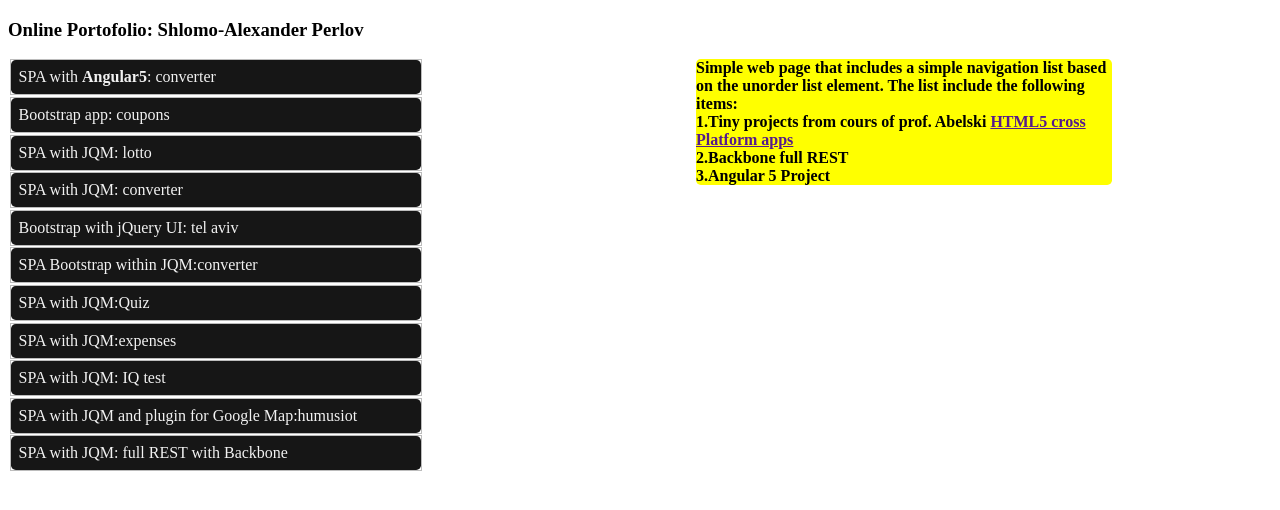
Repository: perlov3301/nav
Page: public/fver/a18h.html
The author's editor kept a record of every edit. The page is drawn from the files as they stood at one moment, then again after the next edit.
The browser window is 1280 px wide. The pictures show the whole page.

Above is the page before.

### public/fver/a18h.html
<!-- text appears before all -->
<!DOCTYPE html>
<html>
<head>
 <link rel='stylesheet' type='text/css' href='./a18c.css'/>
<title>css:navigator</title>
<style>
.ac11 { font-weight:bold;}
</style>
</head>
<body>
 <h3>Online Portofolio: Shlomo-Alexander Perlov</h3>
<div class='ascroll ac11'>
 Simple web page that includes a simple navigation
 list based on the unorder list element. The list include the
 following items:
 <br>1.Tiny projects from cours of prof. Abelski <a href="" > HTML5 cross Platform apps</a>
 <br>2.Backbone full REST
 <br>3.Angular 5 Project
</div>
<div>
 <ul class="navigation">
  <li><a href="index.html">SPA with <b>Angular5</b>: converter</a></li>
  <li><a href="carousel10.html">Bootstrap app: coupons</a></li>
  <li><a href="lottoexh.html">SPA with JQM: lotto</a></li>
  <li><a href="converh.html">SPA with JQM: converter</a></li>
  <li><a href="qzbs.html">Bootstrap with jQuery UI: tel aviv</a></li>
  <li><a href="jqm1.html">SPA Bootstrap within JQM:converter</a></li>
  <li><a href="qzbs.html">SPA with JQM:Quiz</a></li>
  <li><a href="aexh.html">SPA with JQM:expenses</a></li>
  <li><a href="mg.html">SPA with JQM: IQ test</a></li>
  <li><a href="a17var.html">SPA with JQM and plugin for Google Map:humusiot</a></li>
  <li><a href="a01/a01.html">SPA with JQM: full REST with Backbone</a></li>
 </ul>
</div>
</body>
</html>

### public/fver/a18c.css
@media screen and (min-width: 53em) {
  div.ascroll
 {
  background-color:yellow;
  float:right;
  width:26em;
  height:auto;
  border: 0;
  border-radius: 0.3em;
  /*overflow:auto;*/
;}
}
@media screen and (min-width: 62em) {
  div.ascroll
 {
  background-color:yellow;
  float:right;
  width:26em;
  height:auto;
  border: 0;
  border-radius: 1em;
  margin-right: 5em;
  /*padding-right: 5em;*/
  /*overflow:auto;*/
;}
}
@media screen and (min-width: 66em) {
  div.ascroll
 {
  background-color:yellow;
  float:right;
  width:26em;
  height:auto;
  border: 0;
  border-radius: 1em;
  margin-right: 10em;
  /*padding-right: 5em;*/
  /*overflow:auto;*/
;}
}
@media screen and (min-width: 74em) {
  div.ascroll
 {
  background-color:yellow;
  float:right;
  width:26em;
  height:auto;
  border: 0;
  border-radius: 1em;
  margin-right: 10em;
  /*padding-right: 5em;*/
  /*overflow:auto;*/
;}
}
.navigation
{
 list-style: none;
 margin: 0;
 padding: 0;
 width: 26em;
}
.navigation li
{
 border: 1px solid rgb(188,188,188);
 margin: 0.1em;
 /*height: 3em;*/
}

.navigation>li>a:link, .navigation>li>a:visited
{
 font-family: fantasy;
 background-color: rgb(22,22,22);
 color: rgb(242,242,242);
 padding: 0.5em;
 display: block;
 text-decoration: none;
 border: 0;
 border-radius: 0.3em;
}
.navigation>li>a:hover
{
 background-color: rgb(122,132,154);
 color: rgb(255,255,255);
 padding: 5px;
 display: block;
}
div.ascroll
 {
  background-color: yellow;
  width: 26em;
  height: auto;
  overflow: auto;
  border: 0;
  border-radius: 0.3em;
;}

After the next edit:
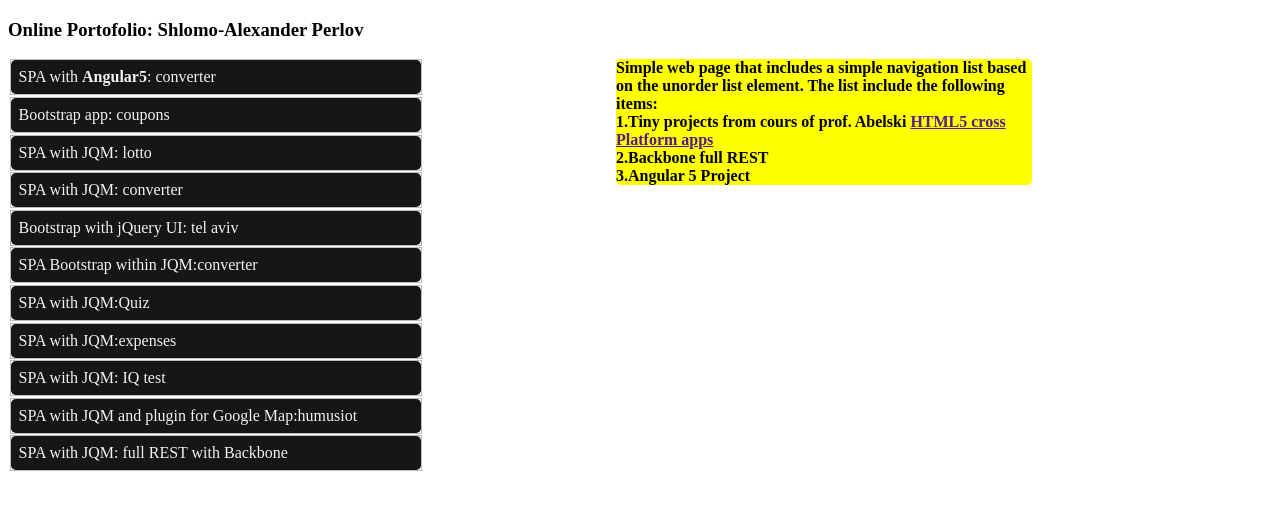
The edit:
--- a/public/fver/a18c.css
+++ b/public/fver/a18c.css
@@ -47,7 +47,7 @@
   height:auto;
   border: 0;
   border-radius: 1em;
-  margin-right: 10em;
+  margin-right: 15em;
   /*padding-right: 5em;*/
   /*overflow:auto;*/
 ;}
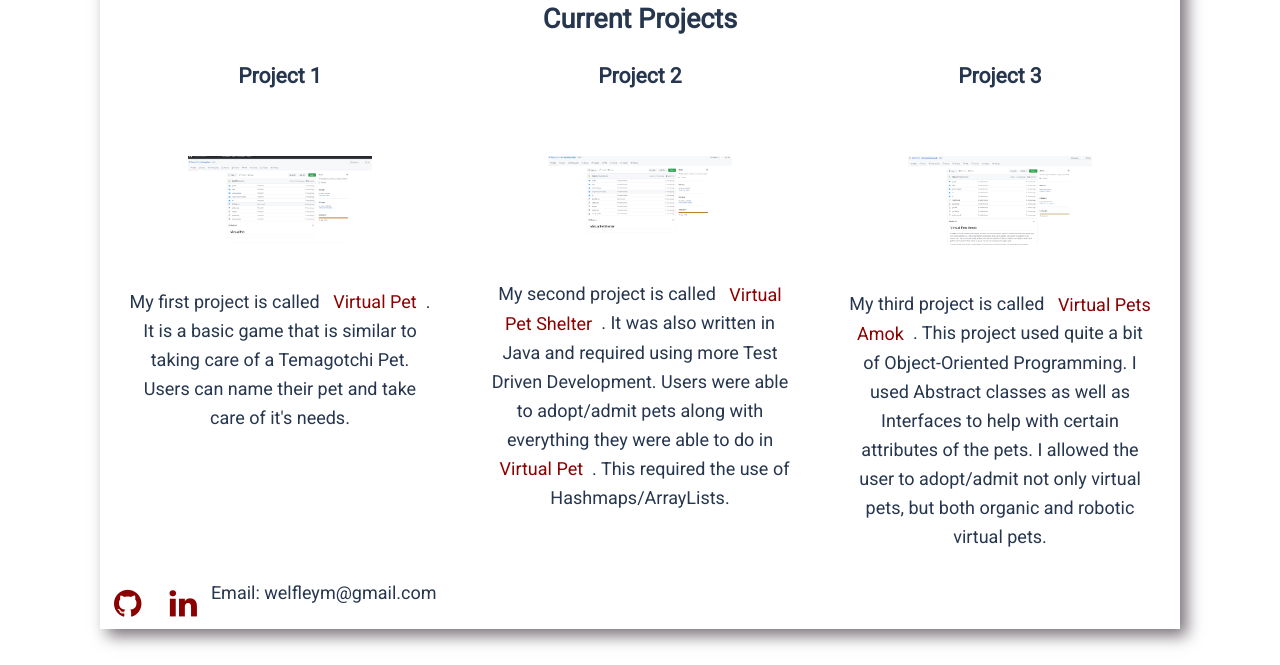
Repository: Matt1218/Matt1218.github.io
Page: index.html
The author's editor kept a copy of each file at every save. The page is drawn from the files as they stood at one save, then again after a run of saves.
The browser window is 1280 px wide. The pictures show the part of the page from y = 565 to 1230 px (the page is 1230 px tall).
A picture or video elsewhere on the page could not be fetched, so the positions and the page height are approximate.

Above is the page before, as saved 2022-03-21 14:07:43.

After the next 2 saves:
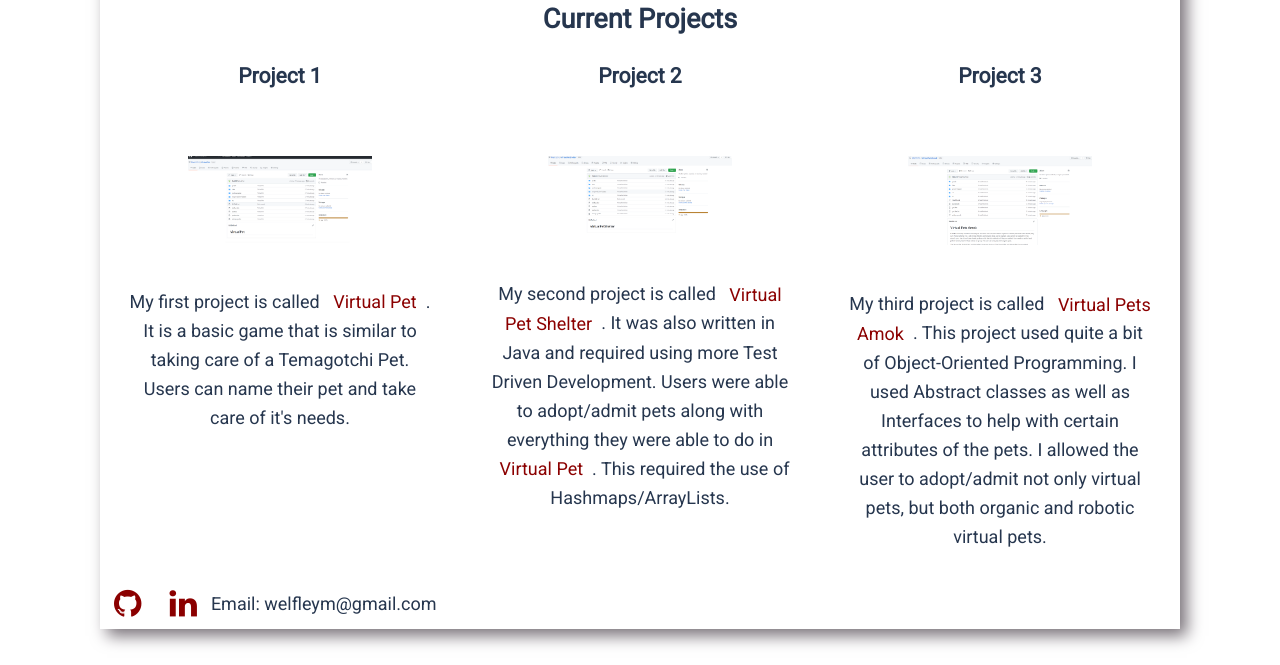
The 2 saves are shown as one change because they came seconds apart.
The last was saved 9 s later.
--- a/style.css
+++ b/style.css
@@ -106,7 +106,7 @@ a {
 
 #footer{
     display: flex;
-    align-items:flex-start
+    align-items:center
 }
 
 #footer a {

======

(Problem to work on):
Before copying, set the pictures aside; then give the records again exactly.

(Answer to the problem):
Repository: perlov3301/nav
Page: public/fver/a18h.html
The author's editor kept a record of every edit. The page is drawn from the files as they stood at one moment, then again after the next edit.
The browser window is 1280 px wide. The pictures show the whole page.

Above is the page before.

### public/fver/a18h.html
<!-- text appears before all -->
<!DOCTYPE html>
<html>
<head>
 <link rel='stylesheet' type='text/css' href='./a18c.css'/>
<title>css:navigator</title>
<style>
.ac11 { font-weight:bold;}
</style>
</head>
<body>
 <h3>Online Portofolio: Shlomo-Alexander Perlov</h3>
<div class='ascroll ac11'>
 Simple web page that includes a simple navigation
 list based on the unorder list element. The list include the
 following items:
 <br>1.Tiny projects from cours of prof. Abelski <a href="" > HTML5 cross Platform apps</a>
 <br>2.Backbone full REST
 <br>3.Angular 5 Project
</div>
<div>
 <ul class="navigation">
  <li><a href="index.html">SPA with <b>Angular5</b>: converter</a></li>
  <li><a href="carousel10.html">Bootstrap app: coupons</a></li>
  <li><a href="lottoexh.html">SPA with JQM: lotto</a></li>
  <li><a href="converh.html">SPA with JQM: converter</a></li>
  <li><a href="qzbs.html">Bootstrap with jQuery UI: tel aviv</a></li>
  <li><a href="jqm1.html">SPA Bootstrap within JQM:converter</a></li>
  <li><a href="qzbs.html">SPA with JQM:Quiz</a></li>
  <li><a href="aexh.html">SPA with JQM:expenses</a></li>
  <li><a href="mg.html">SPA with JQM: IQ test</a></li>
  <li><a href="a17var.html">SPA with JQM and plugin for Google Map:humusiot</a></li>
  <li><a href="a01/a01.html">SPA with JQM: full REST with Backbone</a></li>
 </ul>
</div>
</body>
</html>

### public/fver/a18c.css
@media screen and (min-width: 53em) {
  div.ascroll
 {
  background-color:yellow;
  float:right;
  width:26em;
  height:auto;
  border: 0;
  border-radius: 0.3em;
  /*overflow:auto;*/
;}
}
@media screen and (min-width: 62em) {
  div.ascroll
 {
  background-color:yellow;
  float:right;
  width:26em;
  height:auto;
  border: 0;
  border-radius: 1em;
  margin-right: 5em;
  /*padding-right: 5em;*/
  /*overflow:auto;*/
;}
}
@media screen and (min-width: 66em) {
  div.ascroll
 {
  background-color:yellow;
  float:right;
  width:26em;
  height:auto;
  border: 0;
  border-radius: 1em;
  margin-right: 10em;
  /*padding-right: 5em;*/
  /*overflow:auto;*/
;}
}
@media screen and (min-width: 74em) {
  div.ascroll
 {
  background-color:yellow;
  float:right;
  width:26em;
  height:auto;
  border: 0;
  border-radius: 1em;
  margin-right: 10em;
  /*padding-right: 5em;*/
  /*overflow:auto;*/
;}
}
.navigation
{
 list-style: none;
 margin: 0;
 padding: 0;
 width: 26em;
}
.navigation li
{
 border: 1px solid rgb(188,188,188);
 margin: 0.1em;
 /*height: 3em;*/
}

.navigation>li>a:link, .navigation>li>a:visited
{
 font-family: fantasy;
 background-color: rgb(22,22,22);
 color: rgb(242,242,242);
 padding: 0.5em;
 display: block;
 text-decoration: none;
 border: 0;
 border-radius: 0.3em;
}
.navigation>li>a:hover
{
 background-color: rgb(122,132,154);
 color: rgb(255,255,255);
 padding: 5px;
 display: block;
}
div.ascroll
 {
  background-color: yellow;
  width: 26em;
  height: auto;
  overflow: auto;
  border: 0;
  border-radius: 0.3em;
;}

After the next edit:
The edit:
--- a/public/fver/a18c.css
+++ b/public/fver/a18c.css
@@ -47,7 +47,7 @@
   height:auto;
   border: 0;
   border-radius: 1em;
-  margin-right: 10em;
+  margin-right: 15em;
   /*padding-right: 5em;*/
   /*overflow:auto;*/
 ;}
Repository: Matt1218/Matt1218.github.io
Page: index.html
The author's editor kept a copy of each file at every save. The page is drawn from the files as they stood at one save, then again after a run of saves.
The browser window is 1280 px wide. The pictures show the part of the page from y = 565 to 1230 px (the page is 1230 px tall).
A picture or video elsewhere on the page could not be fetched, so the positions and the page height are approximate.

Above is the page before, as saved 2022-03-21 14:07:43.

After the next 2 saves:
The 2 saves are shown as one change because they came seconds apart.
The last was saved 9 s later.
--- a/style.css
+++ b/style.css
@@ -106,7 +106,7 @@ a {
 
 #footer{
     display: flex;
-    align-items:flex-start
+    align-items:center
 }
 
 #footer a {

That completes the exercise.